Citizenship Rights and Social Movements

Objectives and Scope

The principal focus of this enquiry is the relationship between the individual rights of citizenship and social movement activity. Its main aim is to discover the mutual influence of citizenship rights and social movements over and through time. Its specific objective is to measure this influence and compare it across cultures. Its method requires the construction of a parsimonious model that can sustain systematic research and support substantive interpretation. Its primary achievement is the construction of a consistently comparative argument that is modulated by the results of the statistical analysis.

Beyond the specific aims of the enquiry, it addresses two large social scientific literatures which do not usually 'talk to each other'. There is a large literature on social movements, which tends to divide between high-flown theorizing and specific case studies. There is also a large literature on individual rights, which tends to be confined either to political philosophy or to specialized but nontheoretical studies of human rights. But there are relatively few comparative studies of either social movements or rights, and, to the best of our knowledge, no such study of the relationship between them over time. A systematic and comparative study of this relationship may therefore add a new dimension to both literatures.

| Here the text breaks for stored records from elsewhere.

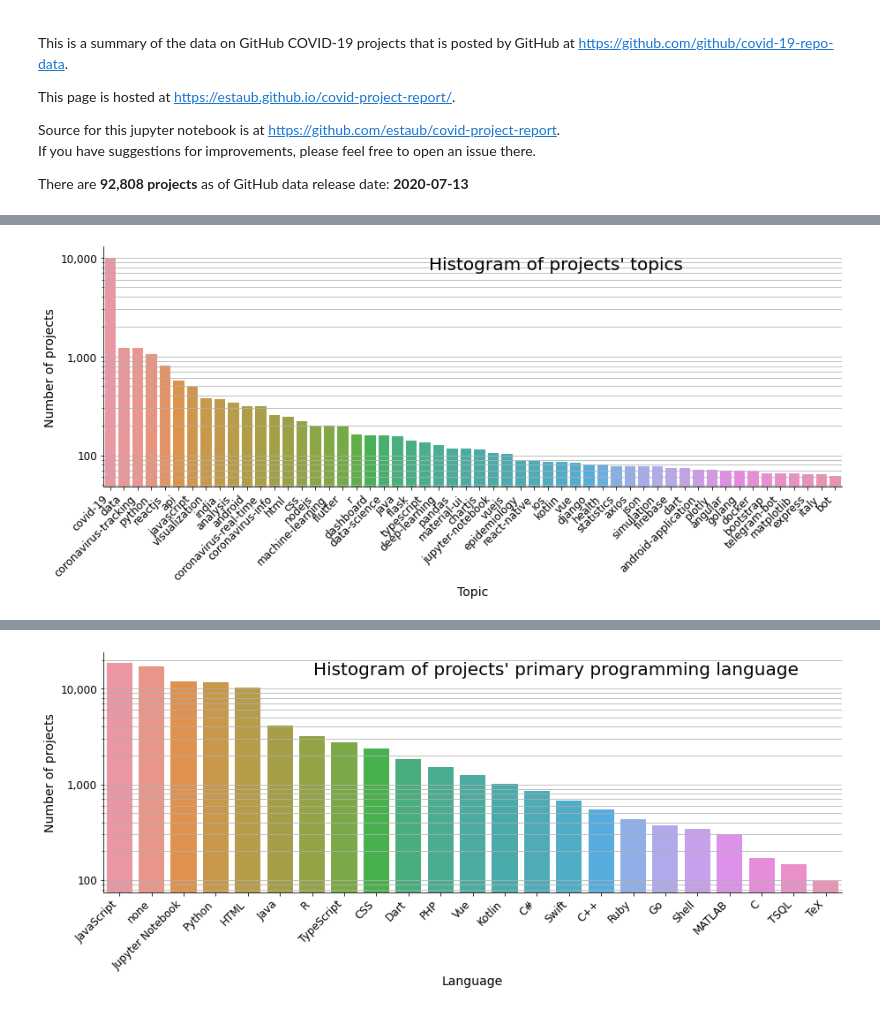
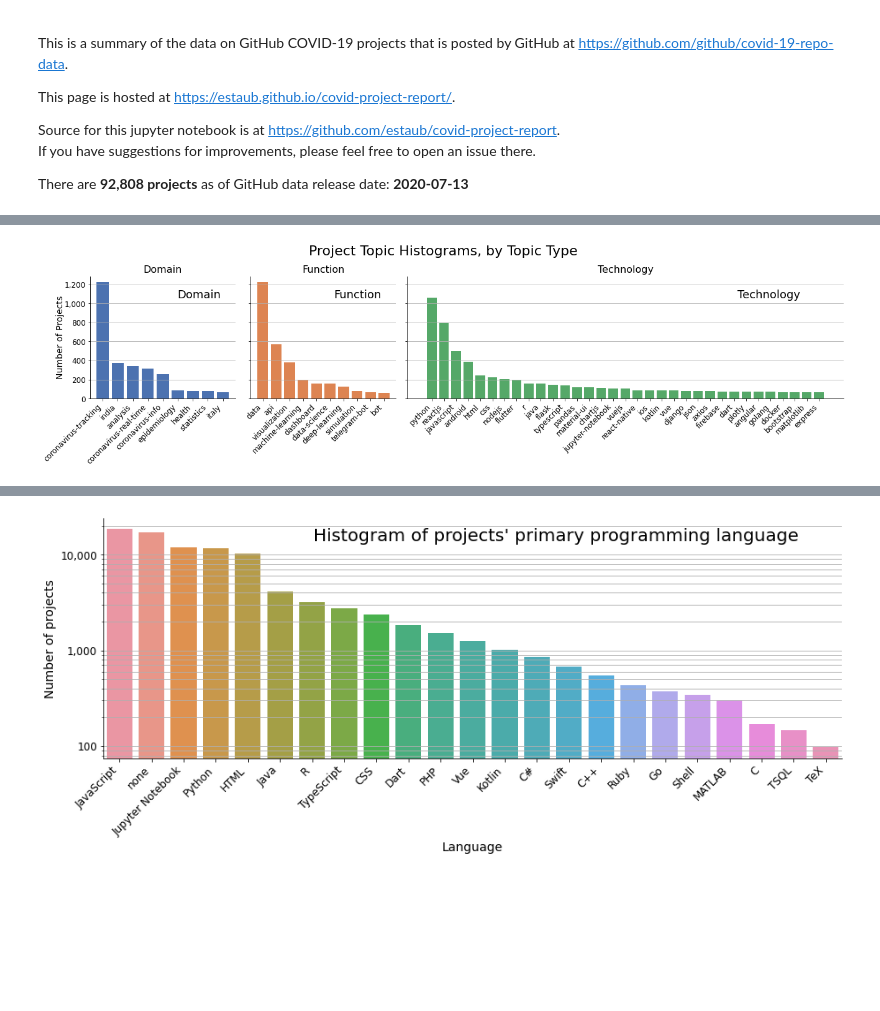
Before and after one commit to estaub/covid-project-report, a Jupyter notebook: covid-project-report.ipynb, the cells around one changed output, grey strips where cells are left out. Cells and saved outputs as stored; diff of their text form; code cells hidden in the pictures; blank space fills up the shorter version.

Commit message:
Split topics into 3 types, add readme.

```diff
--- a/covid-project-report.ipynb
+++ b/covid-project-report.ipynb
@@ -94,32 +94,22 @@ synonyms = [
     ['html','html5'],
     ['coronavirus-tracking', 'coronavirus-tracker', 'covid19-tracker', 'tracker'],
     ['css', 'css3'],
-    ['android', 'android-app'],
+    ['android', 'android-app', 'android-application'],
     ['italy', 'covid-19-italy'],
     ['india', 'covid-19-india'],
     ['api','covid-api', 'rest-api'],
     ['visualization', 'data-visualization'],
     ['analysis','coronavirus-analysis', 'data-analysis']
     ]
-DOMAIN_TT = 'domain'
-FUNCTION_TT = 'function'
-TECH_TT = 'technology'
-
-topic_types = {
-    DOMAIN_TT: ['covid-19', 'coronavirus-tracking', 'india', 'coronavirus-real-time', 'coronavirus-info',
-                'analysis','epidemiology','health','statistics','italy'],
-    FUNCTION_TT: ['data', 'api', 'visualization', 'machine-learning','dashboard','data-science','simulation','telegram-bot','bot'],
-    TECH_TT: ['python', 'reactjs', 'javascript', 'android', 'html', 'css', 'nodejs', 'flutter','r','java','flask','typescript',
-             'pandas','material-ui','chartjs','jupyter-notebook','vuejs','react-native','ios','kotlin','vue','django','json',
-             'axios','dart','firebase','plotly','angular','golang','docker','bootstrap','express']
-}
+def index_or_neg(idx, li:list) :
+    try:
+        return li.index(idx)
+    except ValueError:
+        return -1
 
 def syn_find(name:str, arr:list):
-    try:
-        arr.index(name)
-        return arr[0]
-    except ValueError:
-        return None
+    idx = index_or_neg(name,arr)
+    return arr[0] if idx >= 0 else None
 def syn_mapper(name: str):
     for syn_list in synonyms:
         primary = syn_find(name, syn_list)
@@ -129,8 +119,8 @@ def syn_mapper(name: str):
 primaries = big_topic_counts.index.map(syn_mapper)
 big_topic_counts_syn=pd.DataFrame({"primary":primaries, 'count':big_topic_counts.values})
 big_topic_counts_syn =big_topic_counts_syn.groupby('primary')['count'].sum().sort_values(ascending=False)
-print(big_topic_counts_syn)
 
+""" Unified histogram of all topics
 fig, ax = plt.subplots(figsize=(15,5))
 sns.barplot(ax=ax, x=big_topic_counts_syn.index, y=big_topic_counts_syn.values)
 
@@ -143,4 +133,53 @@ ax.yaxis.set_major_formatter(COMMA_FMT)
 sns.despine()
 plt.grid(axis='y', which='both')
 plt.show()
+"""
+
+DOMAIN_TT = 'domain'
+FUNCTION_TT = 'function'
+TECH_TT = 'technology'
+
+topic_types = {
+    DOMAIN_TT: { 'title': 'Domain',
+                'topics':['covid-19', 'coronavirus-tracking', 'india', 'coronavirus-real-time', 'coronavirus-info',
+                'analysis','epidemiology','health','statistics','italy']},
+    FUNCTION_TT: { 'title': 'Function',
+                  'topics':['data', 'api', 'visualization', 'machine-learning','dashboard','data-science','simulation','telegram-bot','bot','deep-learning',]},
+    TECH_TT: { 'title': 'Technology',
+              'topics':['python', 'reactjs', 'javascript', 'android', 'html', 'css', 'nodejs', 'flutter','r','java','flask','typescript',
+             'pandas','material-ui','chartjs','jupyter-notebook','vuejs','react-native','ios','kotlin','vue','django','json',
+             'axios','dart','firebase','plotly','angular','golang','docker','bootstrap','express', 'matplotlib']}
+}
+topic_type_keys = list(topic_types.keys())
+df_topics = pd.DataFrame(big_topic_counts_syn)
+df_topics = df_topics[df_topics.index != 'covid-19']
+def type_find(topic:str) :
+    for (typ, type_props) in topic_types.items():
+        if topic in type_props['topics']:
+            return typ
+    return None
+
+typ_map = df_topics.index.map(type_find)
+df_topics.insert(1,'typ',typ_map)
+df_topics.insert(0,'indexx',df_topics.index)
+typ_groups=df_topics.groupby('typ').groups
+
+f, axes = plt.subplots(1, len(topic_types), figsize=(18,5), sharey=True, gridspec_kw={'width_ratios': [1, 1, 3]}, constrained_layout=True)
+palette = sns.color_palette('deep', len(topic_types))
+f.suptitle('Project Topic Histograms, by Topic Type', fontsize=22 )
+for ax_idx,ax in enumerate(axes):
+    typ = topic_type_keys[ax_idx]
+    title = topic_types[typ]['title']
+    typ_topics = df_topics[df_topics.typ == typ]
+    ax.bar(x=typ_topics.index, height=typ_topics['count'], color=palette[ax_idx])
+    ax.grid(axis='y', which='both')
+    ax.set_title(title, fontsize=16)
+    if ax_idx == 0: ax.set_ylabel('Number of Projects', fontsize=14, labelpad=0)
+    ax.xaxis.set_major_formatter(COMMA_FMT)
+    ax.yaxis.set_major_formatter(COMMA_FMT)
+    ax.set_xticklabels(typ_topics.index, rotation=45, horizontalalignment='right')
+    ax.text(0.9, 0.85, title, fontsize=18, horizontalalignment='right', verticalalignment='center', transform=ax.transAxes)
+    sns.despine()
+
+plt.show()
 # %% [output]
@@ -164 +186 @@ Name: count, dtype: int64
-[figure, old version]
+[figure, new version]
```
Also changed, not shown: parts of 2 cells of this notebook, 2 other files.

The enquiry reaches beyond the confines of welfare capitalism, or the liberal democratic polities associated with developed capitalist countries, to political cultures where the integrity and freedom of the individual is still a primary political concern, and where the individual rights of citizenship are far from being secure. It is our contention that the relationship between social movements and individual rights can best be explored in the political context of these modern authoritarian regimes. Certainly the choice of such regimes influences the construction of citizenship rights as an object of comparative research. Broadly speaking, citizenship is disaggregated into three discrete research objects which are, first, the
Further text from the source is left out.